1 Like

What are your thoughts on building an image per network if the architecture of a particular blockchain service leans heavily towards a single network per instance?

Rather than making it a runtime selection, a build-time argument ensures reliable operation between container restarts, without the need for guards and an exception process to be modelled. The network config can be loaded well down the stack in a Dockerfile, so has insignificant build overhead, but would result in a cleaner mainnet instance runtime.

This is a GREAT question @rhysbw. I was looking through the website and found that I never elaborated on this point (will be updated to reflect the content in this response).

If your implementation will only support 1 network per instance (which is likely 95% of Rosetta implementations), we encourage the use of a unique image for each network. The reasons for this are (as you mentioned):

  • Supporting multiple networks from a single image can require writing extra scripts that are tough to debug and test (that may coordinate starting different binaries or have extra checks to ensure restarts are correct). This is made more complicated when significant network upgrades occur as Rosetta implementations may change significantly.
  • Supporting all networks in the same Dockerfile can result in larger images as the dependencies between testnet and mainnet are often different (testnet usually runs newer versions of software).

That being said, it is not advised to have vastly different Dockerfiles for mainnet and testnet. The goal for running testnet is to mirror what could happen on mainnet and if things are significantly different, it will not serve this purpose.

Hope this clarifies things @rhysbw! I think something like Dockerfile.mainnet and Dockerfile.testnet could be a good approach?

P.S. Make sure to follow these guidelines mentioned here when writing your Dockerfile:


There are also some common mistakes mentioned here:

Thanks @patrick.ogrady

I propose a single Dockerfile, that for mainnet has no changes to the build command:

docker build -t my-rosetta:1.0.0 .

… then when building an image for an alternative supported network, supplying the name via a build arg

docker build --build-arg=NETWORK=testnet -t my-rosetta:1.0.0-testnet .

This retains the nice property of a single build definition, with just enough input to produce a minimally configured testnet image. This avoids the need to pass the extra -f Dockerfile.mainnet too, and only adds verbosity to the command during a testnet build.

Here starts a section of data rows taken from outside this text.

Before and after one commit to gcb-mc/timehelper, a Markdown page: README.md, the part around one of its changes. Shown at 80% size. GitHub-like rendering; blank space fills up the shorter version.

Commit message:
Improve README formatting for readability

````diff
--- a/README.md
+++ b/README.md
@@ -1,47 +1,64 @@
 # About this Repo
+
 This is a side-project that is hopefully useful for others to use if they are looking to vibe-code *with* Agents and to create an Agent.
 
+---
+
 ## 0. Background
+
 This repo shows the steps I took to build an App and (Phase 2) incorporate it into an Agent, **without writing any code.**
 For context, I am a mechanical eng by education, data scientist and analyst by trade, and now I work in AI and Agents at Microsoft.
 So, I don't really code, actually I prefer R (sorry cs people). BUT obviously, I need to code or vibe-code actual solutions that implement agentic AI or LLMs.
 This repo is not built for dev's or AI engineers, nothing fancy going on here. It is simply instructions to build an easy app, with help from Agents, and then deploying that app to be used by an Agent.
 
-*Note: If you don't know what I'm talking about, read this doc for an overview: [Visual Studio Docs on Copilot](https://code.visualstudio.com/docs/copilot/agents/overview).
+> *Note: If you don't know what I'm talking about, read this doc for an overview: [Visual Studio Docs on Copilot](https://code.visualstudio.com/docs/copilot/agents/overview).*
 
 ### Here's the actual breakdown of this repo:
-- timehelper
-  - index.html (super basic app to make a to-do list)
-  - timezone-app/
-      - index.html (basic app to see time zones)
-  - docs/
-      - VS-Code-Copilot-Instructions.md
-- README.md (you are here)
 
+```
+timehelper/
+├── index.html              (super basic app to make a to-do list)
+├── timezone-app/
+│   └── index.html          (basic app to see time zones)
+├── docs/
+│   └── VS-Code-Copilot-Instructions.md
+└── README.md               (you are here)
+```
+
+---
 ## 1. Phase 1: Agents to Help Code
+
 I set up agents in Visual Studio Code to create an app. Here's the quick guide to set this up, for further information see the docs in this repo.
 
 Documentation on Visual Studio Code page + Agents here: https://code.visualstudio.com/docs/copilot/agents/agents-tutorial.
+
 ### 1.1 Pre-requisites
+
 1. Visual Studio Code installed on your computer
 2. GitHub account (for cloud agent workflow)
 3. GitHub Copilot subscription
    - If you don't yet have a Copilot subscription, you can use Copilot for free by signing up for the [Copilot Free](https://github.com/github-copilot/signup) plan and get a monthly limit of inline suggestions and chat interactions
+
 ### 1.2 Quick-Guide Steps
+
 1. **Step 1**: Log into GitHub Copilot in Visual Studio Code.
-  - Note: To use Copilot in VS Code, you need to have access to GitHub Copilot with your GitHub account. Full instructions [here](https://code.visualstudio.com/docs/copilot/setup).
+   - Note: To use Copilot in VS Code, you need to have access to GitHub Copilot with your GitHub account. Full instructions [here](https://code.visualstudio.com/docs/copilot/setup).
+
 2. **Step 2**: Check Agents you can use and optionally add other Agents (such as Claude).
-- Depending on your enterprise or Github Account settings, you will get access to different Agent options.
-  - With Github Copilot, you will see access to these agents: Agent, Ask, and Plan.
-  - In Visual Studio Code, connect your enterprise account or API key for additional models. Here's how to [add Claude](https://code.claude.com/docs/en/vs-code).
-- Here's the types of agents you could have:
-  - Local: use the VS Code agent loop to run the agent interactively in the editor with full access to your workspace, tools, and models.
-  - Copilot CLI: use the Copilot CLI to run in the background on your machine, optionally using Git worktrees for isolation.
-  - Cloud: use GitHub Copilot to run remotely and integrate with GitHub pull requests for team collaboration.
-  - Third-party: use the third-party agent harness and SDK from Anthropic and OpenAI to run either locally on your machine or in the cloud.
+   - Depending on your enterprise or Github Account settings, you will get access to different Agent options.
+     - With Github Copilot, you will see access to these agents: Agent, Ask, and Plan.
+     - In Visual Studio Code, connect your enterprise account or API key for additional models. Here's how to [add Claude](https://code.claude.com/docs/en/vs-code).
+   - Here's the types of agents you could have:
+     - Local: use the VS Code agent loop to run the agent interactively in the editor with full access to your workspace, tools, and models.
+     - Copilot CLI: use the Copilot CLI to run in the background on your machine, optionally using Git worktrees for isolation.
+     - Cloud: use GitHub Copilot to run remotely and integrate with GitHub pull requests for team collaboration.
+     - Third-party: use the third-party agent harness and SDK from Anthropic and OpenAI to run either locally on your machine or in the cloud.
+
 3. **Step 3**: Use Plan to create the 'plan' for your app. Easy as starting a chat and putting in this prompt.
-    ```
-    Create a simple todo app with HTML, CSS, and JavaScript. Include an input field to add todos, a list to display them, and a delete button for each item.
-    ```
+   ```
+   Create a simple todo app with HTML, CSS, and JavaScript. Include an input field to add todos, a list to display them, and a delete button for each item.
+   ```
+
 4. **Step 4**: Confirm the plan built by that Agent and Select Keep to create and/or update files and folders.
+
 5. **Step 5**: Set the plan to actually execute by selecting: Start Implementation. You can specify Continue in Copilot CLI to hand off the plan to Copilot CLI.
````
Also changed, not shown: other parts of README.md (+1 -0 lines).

I think this would be a great addition to the spec, including the standard naming of this argument. It should detail that passing --build-arg=NETWORK=mainnet is not illegal to allow more structured processes to be defined.